_Required work_. Could you show all lines in the entries below that contain the string "padding"?

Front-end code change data
--- START ---

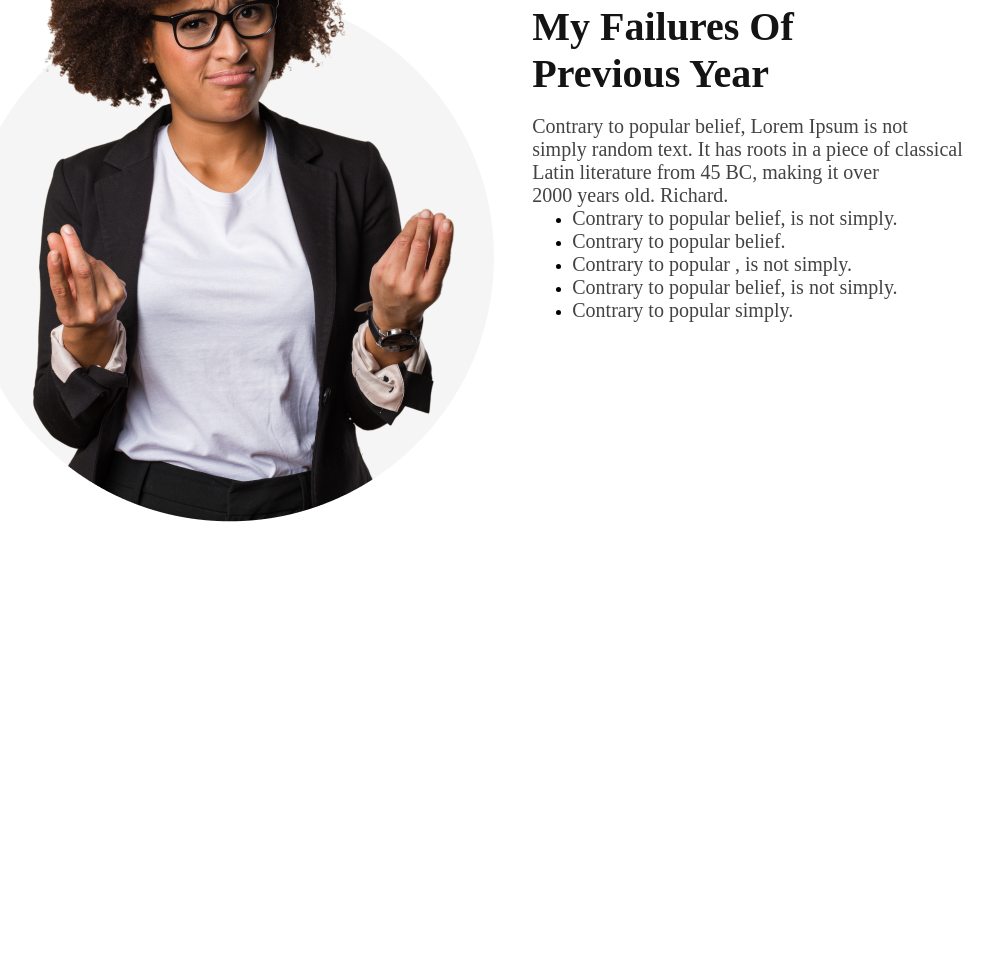
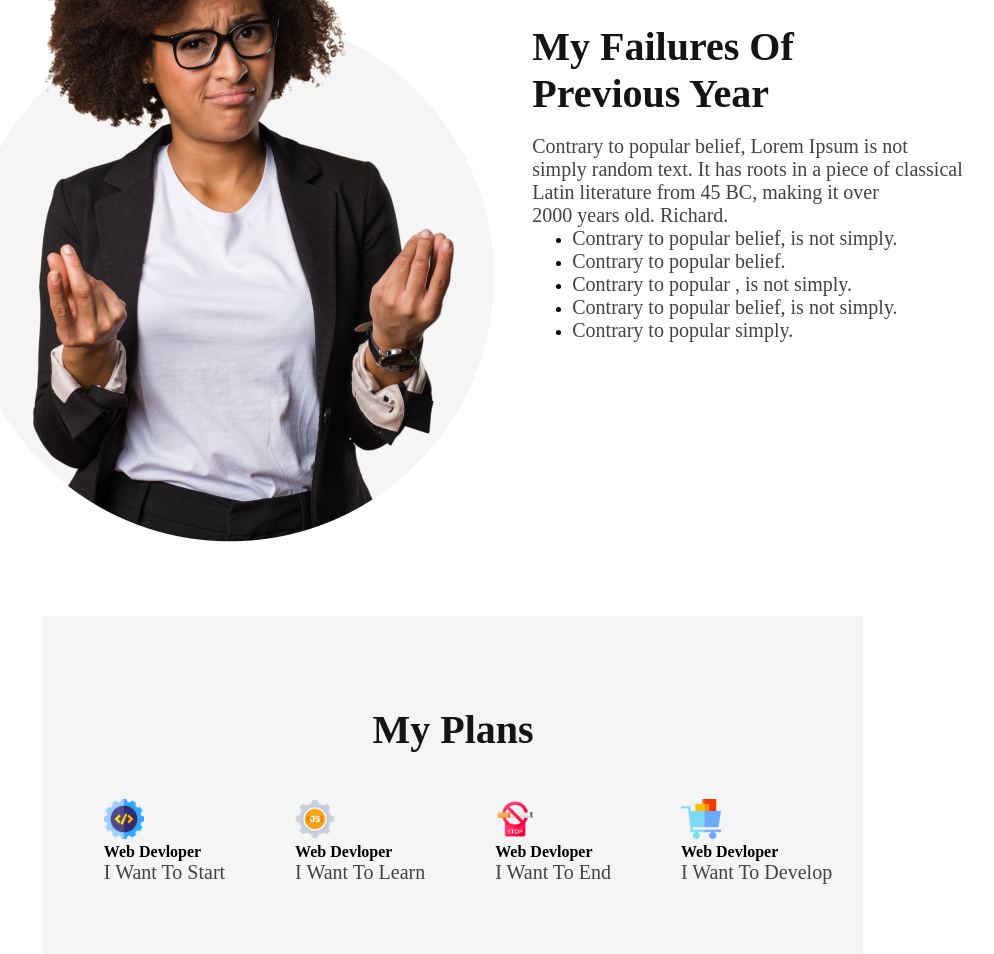
Before and after one commit to swadebsharma6/happy-new-year, a plain HTML site: page index.html in a window 1280 px wide. Shown: the part 912-1866 px from the top of the page, without its empty margins (187-1181 px from the left). Before the commit the page ends 1438 px from the top, so only its background shows below. Drawn offline with Linux system fonts and the light colour scheme.

Commit message:
added plan section

```diff
--- a/index.html
+++ b/index.html
@@ -48,5 +48,33 @@
 
         </div>
     </section>
+
+    <!-- my plan section -->
+    <section class="plan-section">
+       <h2 class="my-plan"> My Plans</h2>
+       <br><br>
+       <div class="plan-contain">
+            <div class="item">
+                <img src="./images/icons/web.png" alt="">
+                <h4>Web Devloper</h4>
+                <p> I Want To Start</p>
+            </div>
+            <div class="item">
+                <img src="./images/icons/js.png" alt="">
+                <h4>Web Devloper</h4>
+                <p> I Want To Learn</p>
+            </div>
+            <div class="item">
+                <img src="./images/icons/smoke.png" alt="">
+                <h4>Web Devloper</h4>
+                <p> I Want To End</p>
+            </div>
+            <div class="item">
+                <img src="./images/icons/ecom.png" alt="">
+                <h4>Web Devloper</h4>
+                <p> I Want To Develop</p>
+            </div>
+       </div>
+    </section>
 </body>
 </html>
--- a/styles/style.css
+++ b/styles/style.css
@@ -59,4 +59,32 @@ p{
     align-items: center;
     justify-content: center;
     gap: 20px;
+    padding: 20px 0;
+    margin-bottom: 50px;
 }
+/* my plan styles */
+.plan-section{
+    padding: 60px  0;
+    background-color: #F5F5F5;
+
+}
+.plan-section{
+    margin: 0 230px;
+}
+.my-plan{
+    text-align: center;
+    margin-top: 30px;
+}
+.plan-contain{
+    display: flex;
+    gap: 10px;
+    margin-left: 10px;
+    justify-content: center;
+}
+.item img{
+    width: 40px;
+}
+.item{
+    margin-left: 20px;
+    padding: 10px 20px;
+}
```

--- END ---

_Written solution_.
+    padding: 20px 0;
+    padding: 60px  0;
+    padding: 10px 20px;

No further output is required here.